the frigid Northwest. Not long after they’re born they
begin a long swim downstream. Their destination is the
ocean. It is here that they spend the majority of their
adult lives. Then something strange happens. Scientists
don’t even understand how, but at some point the adult
salmon begins to swim back home. Though they may have
swum thousands of miles from that original river
location they head back home. That’s right! They swim
upstream, against the current of the river. You’ve
probably seen nature programs on TV that show them
leaping out of the water to overcome waterfalls and
other barriers impeding their progress. They face
predators like bears and people. Incredibly, though
they’ve been gone for years many of them return to the
exact spot where they were born. I saw a documentary on
one determined salmon that even swam through a maze of
pipes and nudged open a grate to re-enter the hatchery
where it was born. After an incredible effort the fish
spawn. The new salmon are soon born and repeat the
Does that describe you? Does your life have a
destination? Are you going in a specific direction and
are you willing to face all the obstacles to get there?
If so, you’re a lot like the salmon.
Then there’s the jellyfish. There are numerous species
of these yucky-looking little creatures. Some of them
are tiny. Others have tentacles that can be measured in
feet. Jellyfish are born in the ocean and die there too.
They have limited movement, but never really use that
ability to go in any particular destination. They’re
moved along primary by the wind and waves and tides.
They drift about stinging and surviving. Occasionally
one will wash up on the beach and, if you’re not
careful, you’ll step on it and mess up your vacation. I
Are you more like a jellyfish than a salmon? Do you just
kind of float from here to there with no real purpose?
The difference between salmon and jellyfish is the same
as the difference between a lot of people. Some have a
direction. Most just drift.
We’re about to go into a short series of sermons on the
life of Samson. Sad to say, Samson often acted more like
a jelly fish than a salmon. He was clearly created for a
purpose and God’s great desire was to use him in
spectator ways. However, Samson became a floater. And
floating led him down a path of both spiritual and
The story does hold a triumphant ending, but also a sad ending.
Samson forgot he was made for something special.
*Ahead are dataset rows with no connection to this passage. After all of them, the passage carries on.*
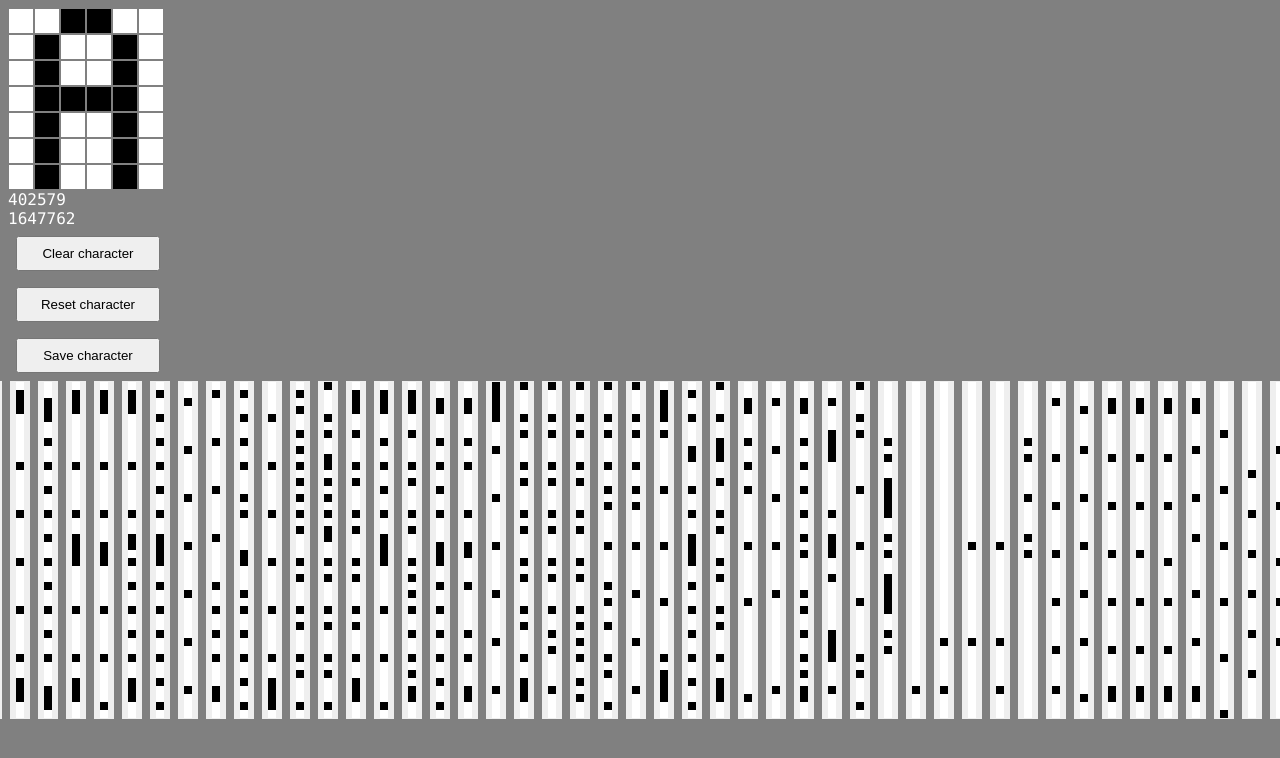
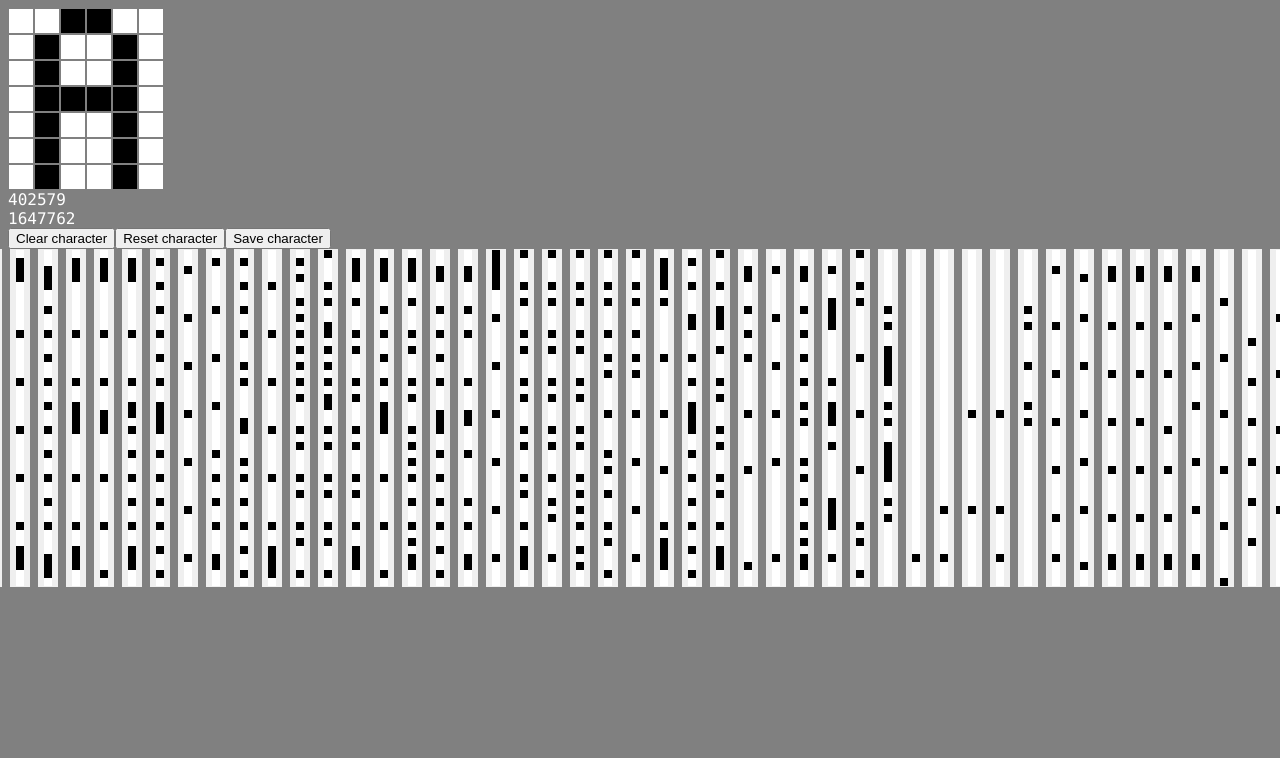
Before and after one commit to ggpera/merkeditor, a React (Vite) app: page / in a window 1280 px wide. Shown: the top 758 px of the page. Built offline with nearby package versions, Linux system fonts and the light colour scheme.

Commit message:
Update Grid css classnames

```diff
--- a/src/components/Grid.jsx
+++ b/src/components/Grid.jsx
@@ -50,19 +50,18 @@ const Grid = ({ character, saveCharacters }) => {
           </div>
         ))}
       </div>
-      <div>{parseInt(binaryChunks[0].join(''), 2)}</div>
-      <div>{parseInt(binaryChunks[1].join(''), 2)}</div>
-      <div style={{ display: 'flex', flexDirection: 'column', width: '10rem' }}>
-        <button style={{ padding: '0.5rem', margin: '0.5rem' }} onClick={clearBinaryArray}>
+      <div className='char-binary'>
+        <div>{parseInt(binaryChunks[0].join(''), 2)}</div>
+        <div>{parseInt(binaryChunks[1].join(''), 2)}</div>
+      </div>
+      <div className='char-button-group'>
+        <button className='char-buttons' onClick={clearBinaryArray}>
           Clear character
         </button>
-        <button style={{ padding: '0.5rem', margin: '0.5rem' }} onClick={resetBinaryArray}>
+        <button className='char-buttons' onClick={resetBinaryArray}>
           Reset character
         </button>
-        <button
-          style={{ padding: '0.5rem', margin: '0.5rem' }}
-          onClick={() => saveCharacters(binaryArray)}
-        >
+        <button className='char-buttons' onClick={() => saveCharacters(binaryArray)}>
           Save character
         </button>
       </div>
```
The same is true of
“For we are God’s masterpiece. He has created us anew in Christ
Jesus, so that we can do the good things he planned for us long
ago.” (Ephesians 2:10)
[Ron Otto, Lincoln Christian Church]